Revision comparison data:
BEGIN

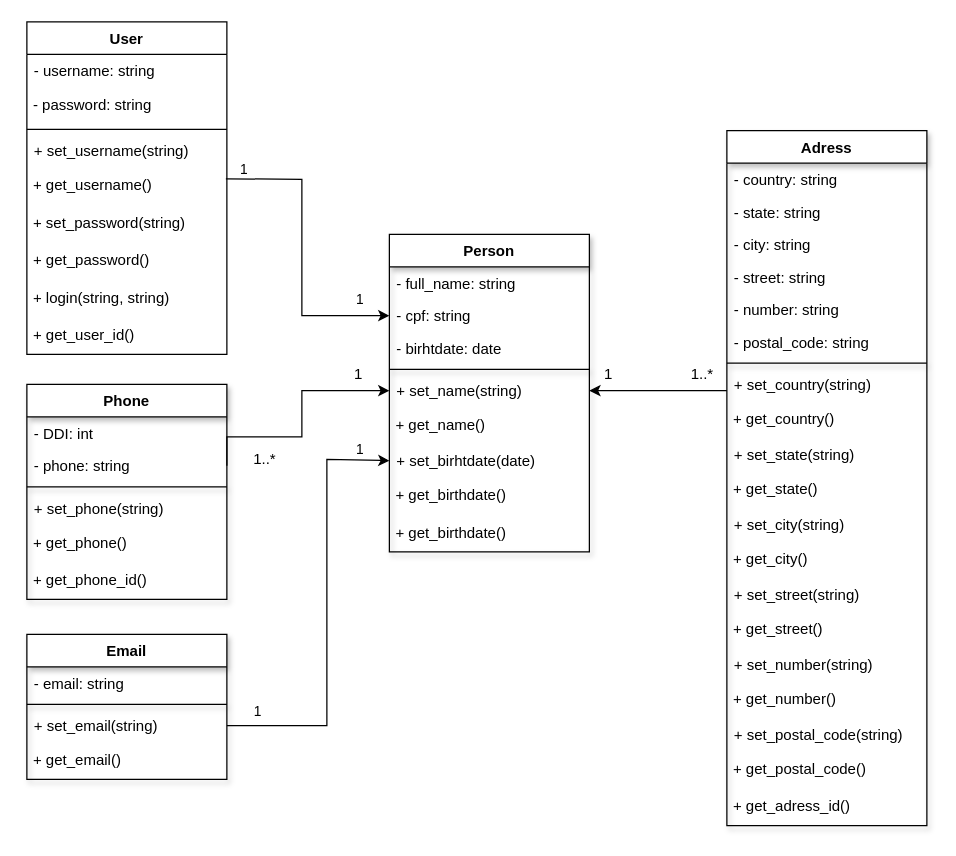
nobreerick/authetication_service keeps this draw.io diagram as api/documentation/Diagrama sem nome.drawio. Above is the earlier version. Source tidied: cells renumbered, new cells numbered last; positions are measured from the earlier drawing's top-left corner, leaving out a move shared by most shapes. Both pictures are drawn from the tidied source at 125%, with x=0, y=0 at pixel (26, 21).
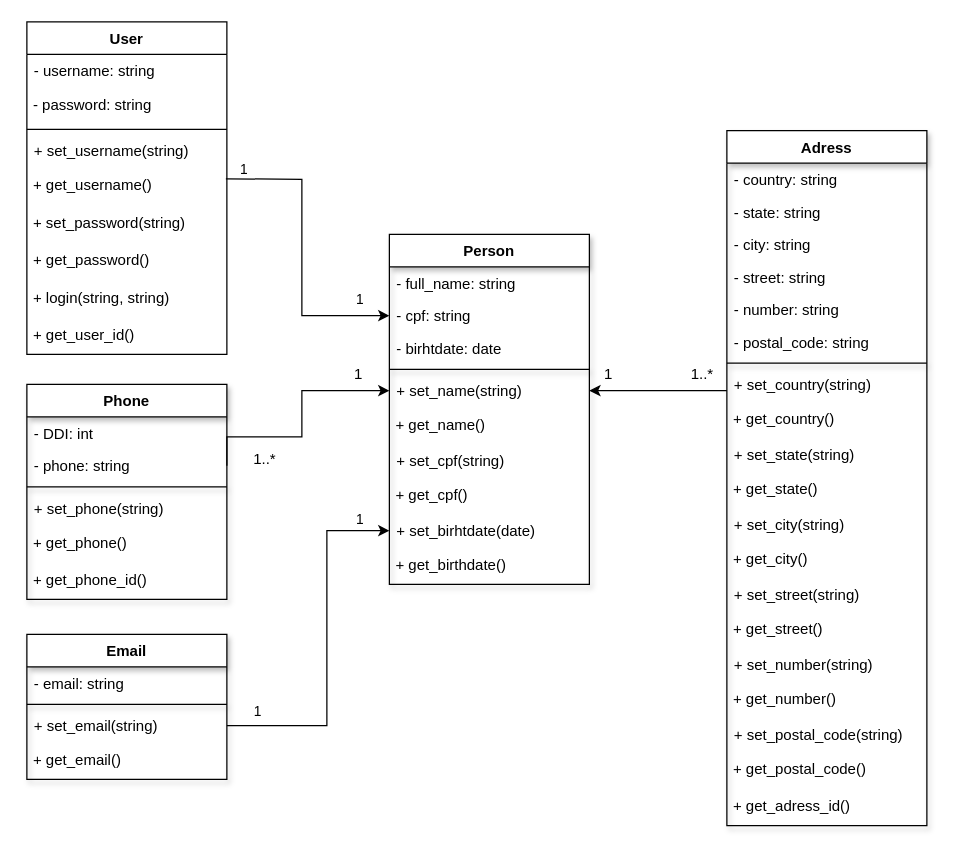
The same diagram, later.

Unchanged cells that the change refers to:
```xml
<mxCell id="46" value="+ set_email(string)" style="text;strokeColor=none;fillColor=none;align=left;verticalAlign=top;spacingLeft=4;spacingRight=4;overflow=hidden;points=[[0,0.5],[1,0.5]];portConstraint=eastwest;" parent="43" vertex="1">
  <mxGeometry y="60" width="160" height="26" as="geometry" />
</mxCell>
```

Diff of the diagram source:
```diff
@@
     <mxCell id="12" value="Person" style="swimlane;fontStyle=1;align=center;verticalAlign=top;horizontal=1;startSize=26;shadow=1;" parent="1" vertex="1">
-      <mxGeometry x="290" y="170" width="160" height="254" as="geometry" />
+      <mxGeometry x="290" y="170" width="160" height="280" as="geometry" />
     </mxCell>
@@
+    <mxCell id="67" value="+ set_cpf(string)" style="text;strokeColor=none;fillColor=none;align=left;verticalAlign=top;spacingLeft=4;spacingRight=4;overflow=hidden;" parent="12" vertex="1">
+      <mxGeometry y="168" width="160" height="26" as="geometry" />
+    </mxCell>
+    <mxCell id="68" value="&amp;nbsp;+ get_cpf()" style="text;html=1;align=left;verticalAlign=middle;fillColor=none;strokeColor=none;rounded=0;shadow=1;" parent="12" vertex="1">
+      <mxGeometry y="194" width="160" height="30" as="geometry" />
+    </mxCell>
     <mxCell id="19" value="+ set_birhtdate(date)" style="text;strokeColor=none;fillColor=none;align=left;verticalAlign=top;spacingLeft=4;spacingRight=4;overflow=hidden;points=[[0,0.5],[1,0.5]];portConstraint=eastwest;" parent="12" vertex="1">
-      <mxGeometry y="168" width="160" height="26" as="geometry" />
+      <mxGeometry y="224" width="160" height="26" as="geometry" />
     </mxCell>
     <mxCell id="20" value="&amp;nbsp;+ get_birthdate()" style="text;html=1;align=left;verticalAlign=middle;fillColor=none;strokeColor=none;rounded=0;shadow=1;" parent="12" vertex="1">
-      <mxGeometry y="194" width="160" height="30" as="geometry" />
+      <mxGeometry y="250" width="160" height="30" as="geometry" />
     </mxCell>
-    <mxCell id="21" value="&amp;nbsp;+ get_birthdate()" style="text;html=1;align=left;verticalAlign=middle;fillColor=none;strokeColor=none;rounded=0;shadow=1;" parent="12" vertex="1">
-      <mxGeometry y="224" width="160" height="30" as="geometry" />
-    </mxCell>
@@
     <mxCell id="48" style="endArrow=classic;html=1;rounded=0;exitX=1;exitY=0.5;exitDx=0;exitDy=0;entryX=0;entryY=0.5;entryDx=0;entryDy=0;" parent="1" edge="1" source="46" target="19">
       <mxGeometry relative="1" as="geometry">
         <Array as="points">
           <mxPoint x="240" y="563" />
           <mxPoint x="240" y="440" />
-          <mxPoint x="240" y="350" />
+          <mxPoint x="240" y="407" />
         </Array>
       </mxGeometry>
     </mxCell>
```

END

▸ **Try it**:
Reproduce every line of the data above, exactly as it stands, but not the pictures.

▸ **Response to the task**:
nobreerick/authetication_service keeps this draw.io diagram as api/documentation/Diagrama sem nome.drawio. Above is the earlier version. Source tidied: cells renumbered, new cells numbered last; positions are measured from the earlier drawing's top-left corner, leaving out a move shared by most shapes. Both pictures are drawn from the tidied source at 125%, with x=0, y=0 at pixel (26, 21).
The same diagram, later.

Unchanged cells that the change refers to:
```xml
<mxCell id="46" value="+ set_email(string)" style="text;strokeColor=none;fillColor=none;align=left;verticalAlign=top;spacingLeft=4;spacingRight=4;overflow=hidden;points=[[0,0.5],[1,0.5]];portConstraint=eastwest;" parent="43" vertex="1">
  <mxGeometry y="60" width="160" height="26" as="geometry" />
</mxCell>
```

Diff of the diagram source:
```diff
@@
     <mxCell id="12" value="Person" style="swimlane;fontStyle=1;align=center;verticalAlign=top;horizontal=1;startSize=26;shadow=1;" parent="1" vertex="1">
-      <mxGeometry x="290" y="170" width="160" height="254" as="geometry" />
+      <mxGeometry x="290" y="170" width="160" height="280" as="geometry" />
     </mxCell>
@@
+    <mxCell id="67" value="+ set_cpf(string)" style="text;strokeColor=none;fillColor=none;align=left;verticalAlign=top;spacingLeft=4;spacingRight=4;overflow=hidden;" parent="12" vertex="1">
+      <mxGeometry y="168" width="160" height="26" as="geometry" />
+    </mxCell>
+    <mxCell id="68" value="&amp;nbsp;+ get_cpf()" style="text;html=1;align=left;verticalAlign=middle;fillColor=none;strokeColor=none;rounded=0;shadow=1;" parent="12" vertex="1">
+      <mxGeometry y="194" width="160" height="30" as="geometry" />
+    </mxCell>
     <mxCell id="19" value="+ set_birhtdate(date)" style="text;strokeColor=none;fillColor=none;align=left;verticalAlign=top;spacingLeft=4;spacingRight=4;overflow=hidden;points=[[0,0.5],[1,0.5]];portConstraint=eastwest;" parent="12" vertex="1">
-      <mxGeometry y="168" width="160" height="26" as="geometry" />
+      <mxGeometry y="224" width="160" height="26" as="geometry" />
     </mxCell>
     <mxCell id="20" value="&amp;nbsp;+ get_birthdate()" style="text;html=1;align=left;verticalAlign=middle;fillColor=none;strokeColor=none;rounded=0;shadow=1;" parent="12" vertex="1">
-      <mxGeometry y="194" width="160" height="30" as="geometry" />
+      <mxGeometry y="250" width="160" height="30" as="geometry" />
     </mxCell>
-    <mxCell id="21" value="&amp;nbsp;+ get_birthdate()" style="text;html=1;align=left;verticalAlign=middle;fillColor=none;strokeColor=none;rounded=0;shadow=1;" parent="12" vertex="1">
-      <mxGeometry y="224" width="160" height="30" as="geometry" />
-    </mxCell>
@@
     <mxCell id="48" style="endArrow=classic;html=1;rounded=0;exitX=1;exitY=0.5;exitDx=0;exitDy=0;entryX=0;entryY=0.5;entryDx=0;entryDy=0;" parent="1" edge="1" source="46" target="19">
       <mxGeometry relative="1" as="geometry">
         <Array as="points">
           <mxPoint x="240" y="563" />
           <mxPoint x="240" y="440" />
-          <mxPoint x="240" y="350" />
+          <mxPoint x="240" y="407" />
         </Array>
       </mxGeometry>
     </mxCell>
```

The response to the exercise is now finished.